Nicholas Nabb (or Nick for short) has been living in the underground sewers with the rats and filth since he escaped from his horrible life in the orphanage, just imagine the stink and how horrid the orphanage must have been to swap it for tunnels carrying human waste! When he steals a bread roll from the bakery and botches it, it is the start of a lot of trouble for Nick. But when a veiled lady (Annie) steps in to help him, he is about to embark on an adventure that will change his life forever – but will it be for better or for worse?
Before he can get to know and thank Annie properly, she vanishes leaving him with more questions than answers.
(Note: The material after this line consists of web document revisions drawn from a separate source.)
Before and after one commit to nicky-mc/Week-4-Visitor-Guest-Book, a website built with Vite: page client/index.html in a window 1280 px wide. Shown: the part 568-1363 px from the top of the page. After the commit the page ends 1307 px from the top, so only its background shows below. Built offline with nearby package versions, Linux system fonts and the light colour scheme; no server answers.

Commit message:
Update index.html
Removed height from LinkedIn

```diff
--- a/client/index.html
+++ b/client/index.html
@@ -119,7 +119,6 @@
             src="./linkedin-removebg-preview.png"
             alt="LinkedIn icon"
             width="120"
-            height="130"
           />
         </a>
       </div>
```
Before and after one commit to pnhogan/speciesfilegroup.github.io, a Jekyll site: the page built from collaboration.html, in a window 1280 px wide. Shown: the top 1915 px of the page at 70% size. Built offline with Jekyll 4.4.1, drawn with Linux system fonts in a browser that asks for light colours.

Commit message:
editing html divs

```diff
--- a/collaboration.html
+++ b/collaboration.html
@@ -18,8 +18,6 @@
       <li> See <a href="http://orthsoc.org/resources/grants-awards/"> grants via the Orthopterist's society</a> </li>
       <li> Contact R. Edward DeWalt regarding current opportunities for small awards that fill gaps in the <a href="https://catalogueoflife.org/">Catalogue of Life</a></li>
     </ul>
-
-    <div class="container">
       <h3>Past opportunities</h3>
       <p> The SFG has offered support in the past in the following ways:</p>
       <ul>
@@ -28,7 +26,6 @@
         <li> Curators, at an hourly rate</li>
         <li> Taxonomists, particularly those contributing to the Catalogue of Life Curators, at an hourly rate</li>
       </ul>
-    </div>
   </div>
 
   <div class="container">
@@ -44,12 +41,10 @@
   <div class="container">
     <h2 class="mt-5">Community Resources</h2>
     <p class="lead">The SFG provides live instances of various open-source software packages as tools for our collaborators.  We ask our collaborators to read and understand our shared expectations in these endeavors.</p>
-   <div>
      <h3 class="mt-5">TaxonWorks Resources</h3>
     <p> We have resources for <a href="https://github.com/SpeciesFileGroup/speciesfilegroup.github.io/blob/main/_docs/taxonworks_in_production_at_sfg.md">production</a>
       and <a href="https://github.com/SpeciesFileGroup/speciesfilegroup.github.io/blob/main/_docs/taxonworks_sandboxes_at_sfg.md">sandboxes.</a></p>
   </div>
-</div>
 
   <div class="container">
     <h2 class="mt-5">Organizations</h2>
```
Who is the lady behind the black veil? Why does she have a baby photo of him inside her locket? And, most importantly of all, where is she now? Nick will stop at nothing to find out.
I loved reading about Nicholas Nabb and his (mis)adventures around London and his dealings with the police, circus, reform school and one grumpy lady that loves to use her handbag as a weapon. Set in Victorian London the book has a Dickens-type of feel to it and Nick is very reminiscent of Oliver Twist.
Throughout the 240 pages of the book it is packed with humour, adventure, secrets, rats and wrongdoers.
The story of Nick and his quest to unveil the secrets of Annie, whilst looking for his friend that he met at the theatre, is fun to read and travels along at an exciting and fast pace. The book touches on darker themes of Victorian London such as cruelty, poverty and exploitation but does so with humour whilst still showing the gravity of the situation (but shouldn’t really scare younger readers).
The story is written very well, with Victorian London represented well with the orphanage, reform school, circus and sewers with their rats. It all seems to have been very well researched to make a credible story. The characters, good and bad, are all excellent, especially Nick the stinking bread thief with a big heart, the secretive Annie and Edwin, the handbag wielding bully and even the detectives Chalk and Cheeves (I love these names).
Jenny Moore’s The Misadventures of Nicholas Nabb is an excellent historical adventure story that is themed more on the darker side than the fluffy and safe side. It is packed with action, humour and wonderful characters that will excite and thrill its young (and old) readers, so much so, that stopping at the end of a chapter might be difficult. It is a good story of believing in yourself and others and overcoming your own personal obstacles, as well as one of love, friendship and diversity.
An adventure that children will lose themselves in.
RRP: £6.99 (Paperback)